(TASK DIRECTIONS): Leave the images out. Give every line below again, precisely.

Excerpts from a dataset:
BEGIN

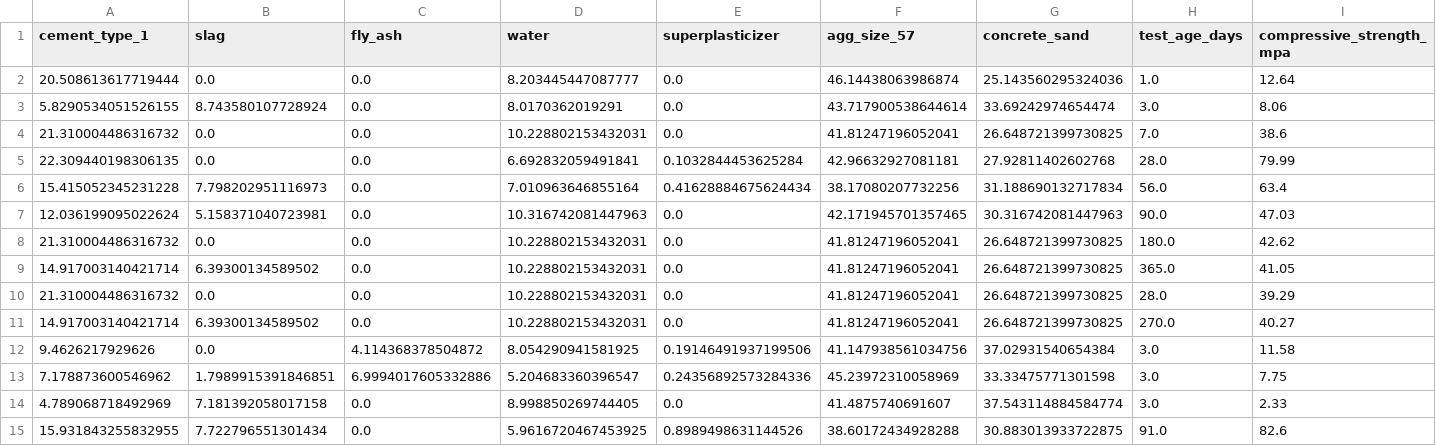
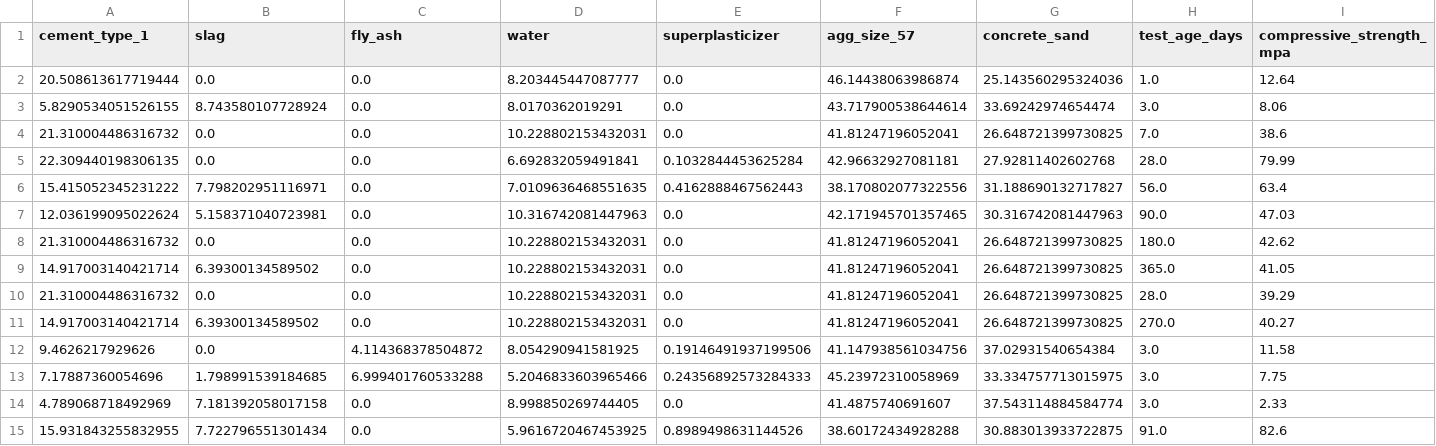
Before and after one commit to sunnyday-technologies/Open3DCP, a CSV file: examples/uci-yeh-1998/uci-yeh-1998.open3dcp.csv, drawn as a sheet; only a part is shown; removed rows and columns are numbered as before the commit, all else as after; rows hold the shown columns only; the diff names each change by its address in the sheet, - before the commit and + after, or states it on an @@ line.

```diff
--- a/examples/uci-yeh-1998/uci-yeh-1998.open3dcp.csv
+++ b/examples/uci-yeh-1998/uci-yeh-1998.open3dcp.csv
-row 6: 15.415052345231228 | 7.798202951116973 | 0.0 | 7.010963646855164 | 0.41628884675624434 | 38.17080207732256 | 31.188690132717834 | 56.0 | 63.4
+row 6: 15.415052345231222 | 7.798202951116971 | 0.0 | 7.0109636468551635 | 0.4162888467562443 | 38.170802077322556 | 31.188690132717827 | 56.0 | 63.4
-row 13: 7.178873600546962 | 1.7989915391846851 | 6.9994017605332886 | 5.204683360396547 | 0.24356892573284336 | 45.23972310058969 | 33.33475771301598 | 3.0 | 7.75
+row 13: 7.17887360054696 | 1.798991539184685 | 6.999401760533288 | 5.2046833603965466 | 0.24356892573284333 | 45.23972310058969 | 33.334757713015975 | 3.0 | 7.75
```
Also changed, not shown: 15 other files.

END

(REPLY):
Before and after one commit to sunnyday-technologies/Open3DCP, a CSV file: examples/uci-yeh-1998/uci-yeh-1998.open3dcp.csv, drawn as a sheet; only a part is shown; removed rows and columns are numbered as before the commit, all else as after; rows hold the shown columns only; the diff names each change by its address in the sheet, - before the commit and + after, or states it on an @@ line.

```diff
--- a/examples/uci-yeh-1998/uci-yeh-1998.open3dcp.csv
+++ b/examples/uci-yeh-1998/uci-yeh-1998.open3dcp.csv
-row 6: 15.415052345231228 | 7.798202951116973 | 0.0 | 7.010963646855164 | 0.41628884675624434 | 38.17080207732256 | 31.188690132717834 | 56.0 | 63.4
+row 6: 15.415052345231222 | 7.798202951116971 | 0.0 | 7.0109636468551635 | 0.4162888467562443 | 38.170802077322556 | 31.188690132717827 | 56.0 | 63.4
-row 13: 7.178873600546962 | 1.7989915391846851 | 6.9994017605332886 | 5.204683360396547 | 0.24356892573284336 | 45.23972310058969 | 33.33475771301598 | 3.0 | 7.75
+row 13: 7.17887360054696 | 1.798991539184685 | 6.999401760533288 | 5.2046833603965466 | 0.24356892573284333 | 45.23972310058969 | 33.334757713015975 | 3.0 | 7.75
```
Also changed, not shown: 15 other files.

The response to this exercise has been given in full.